Do or Do Not

At work during New Employee Orientation, people from across the company are invited to stop by for lunch with our new employees so they can see who we are and what we do. We play a game during lunch where the trainer asks a question and we write down our answers on slips of paper that we then take turns drawing out of a bowl and reading aloud. The object is to match the answers to the people in the room.

This past Monday, our question was: You’re chosen to serve a year in space. You have all the regular necessities you need. What one non-necessary item do you bring with you?

It’s a variation on “your house is on fire; what one thing do you grab as you escape.”

My answer? A camera. If I’m going to space, I’ve got a chance to make photos that no one else has ever or will ever create.

If I were to do that right now, though, I’d probably delete 90% of what I shot.

White bison roam the range at Bearizona in northern Arizona.

White bison roam the range at Bearizona in northern Arizona.

I realized over this past weekend as PJ and I took our cameras out for the first time in a long time that we’ve been relying much too much on our phones for photos lately.
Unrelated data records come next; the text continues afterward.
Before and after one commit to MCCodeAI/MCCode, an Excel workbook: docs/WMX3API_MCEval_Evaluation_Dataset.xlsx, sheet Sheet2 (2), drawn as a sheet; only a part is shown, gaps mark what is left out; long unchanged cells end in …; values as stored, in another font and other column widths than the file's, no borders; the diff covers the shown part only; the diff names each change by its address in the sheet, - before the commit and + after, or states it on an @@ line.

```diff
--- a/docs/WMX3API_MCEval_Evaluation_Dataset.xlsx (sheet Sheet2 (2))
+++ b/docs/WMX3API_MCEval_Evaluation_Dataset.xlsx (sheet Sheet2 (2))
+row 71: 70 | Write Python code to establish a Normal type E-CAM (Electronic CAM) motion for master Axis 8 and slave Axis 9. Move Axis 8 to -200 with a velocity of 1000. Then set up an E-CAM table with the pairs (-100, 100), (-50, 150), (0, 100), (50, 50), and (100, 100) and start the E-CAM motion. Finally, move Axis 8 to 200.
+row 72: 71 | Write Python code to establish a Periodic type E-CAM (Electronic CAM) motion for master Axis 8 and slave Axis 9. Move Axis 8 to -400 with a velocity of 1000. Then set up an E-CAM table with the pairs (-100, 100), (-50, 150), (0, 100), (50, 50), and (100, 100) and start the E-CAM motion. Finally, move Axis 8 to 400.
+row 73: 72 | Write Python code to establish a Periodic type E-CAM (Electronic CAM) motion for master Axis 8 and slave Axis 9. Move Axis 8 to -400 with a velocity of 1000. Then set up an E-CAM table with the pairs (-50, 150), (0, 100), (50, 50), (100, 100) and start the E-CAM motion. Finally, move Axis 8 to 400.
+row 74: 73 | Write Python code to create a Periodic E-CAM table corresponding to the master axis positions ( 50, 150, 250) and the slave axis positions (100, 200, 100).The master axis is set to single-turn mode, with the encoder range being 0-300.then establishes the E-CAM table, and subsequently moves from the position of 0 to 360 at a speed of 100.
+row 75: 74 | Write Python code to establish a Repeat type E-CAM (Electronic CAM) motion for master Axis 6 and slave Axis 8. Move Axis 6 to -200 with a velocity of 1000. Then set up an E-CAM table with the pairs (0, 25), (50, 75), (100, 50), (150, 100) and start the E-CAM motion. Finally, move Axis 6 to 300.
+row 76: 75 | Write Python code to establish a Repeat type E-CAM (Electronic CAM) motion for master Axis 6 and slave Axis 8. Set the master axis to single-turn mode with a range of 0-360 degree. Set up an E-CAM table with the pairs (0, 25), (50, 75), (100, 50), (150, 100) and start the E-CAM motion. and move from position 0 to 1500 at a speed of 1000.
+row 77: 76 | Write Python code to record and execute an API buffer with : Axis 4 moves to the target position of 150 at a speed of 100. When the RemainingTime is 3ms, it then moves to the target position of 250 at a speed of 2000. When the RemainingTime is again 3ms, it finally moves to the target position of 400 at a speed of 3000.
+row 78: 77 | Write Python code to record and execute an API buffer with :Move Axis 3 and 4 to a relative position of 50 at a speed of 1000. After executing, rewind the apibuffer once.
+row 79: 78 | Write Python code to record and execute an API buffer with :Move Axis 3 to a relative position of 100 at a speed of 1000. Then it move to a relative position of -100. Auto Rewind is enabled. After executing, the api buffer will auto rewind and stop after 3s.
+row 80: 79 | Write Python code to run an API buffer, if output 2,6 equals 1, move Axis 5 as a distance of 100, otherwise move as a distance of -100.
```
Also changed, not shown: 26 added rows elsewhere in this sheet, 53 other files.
We decided we needed to do something about that and we set out to refamiliarize ourselves with actual cameras.

I barely remembered where the blasted power switch was.

I shot many frames and got a few decent photos. I also got a lot of crap. Poor focus, lighting, angles, settings all wrong…

It reminded me that the most important thing you can do as a person who enjoys photography is to enjoy photography. Get out there and shoot! The best gear you’ll ever have as a photographer is experience. As with anything, your skills will rust away if you don’t use them.

Same goes for crafting, arts, reading, music, blogging… If you’re going to do it, commit to it. Use it or lose it. It’s as simple as that.

Chasing waterfalls

Hi. I’m Steve and I’m an artist.

There really should be some sort of support group for those of us with an artistic bent — or who are artistically bent — whichever.

I’ve been a photographer off and on for over 45 years. I have photos I composed when I was a child. Even then I was capturing the unusual like a cat stuck up in a tree (which you can barely see since I didn’t have a zoom lens), or a cat sprawled out on a screen door trying to climb her way into the house, or a different view of the house, itself.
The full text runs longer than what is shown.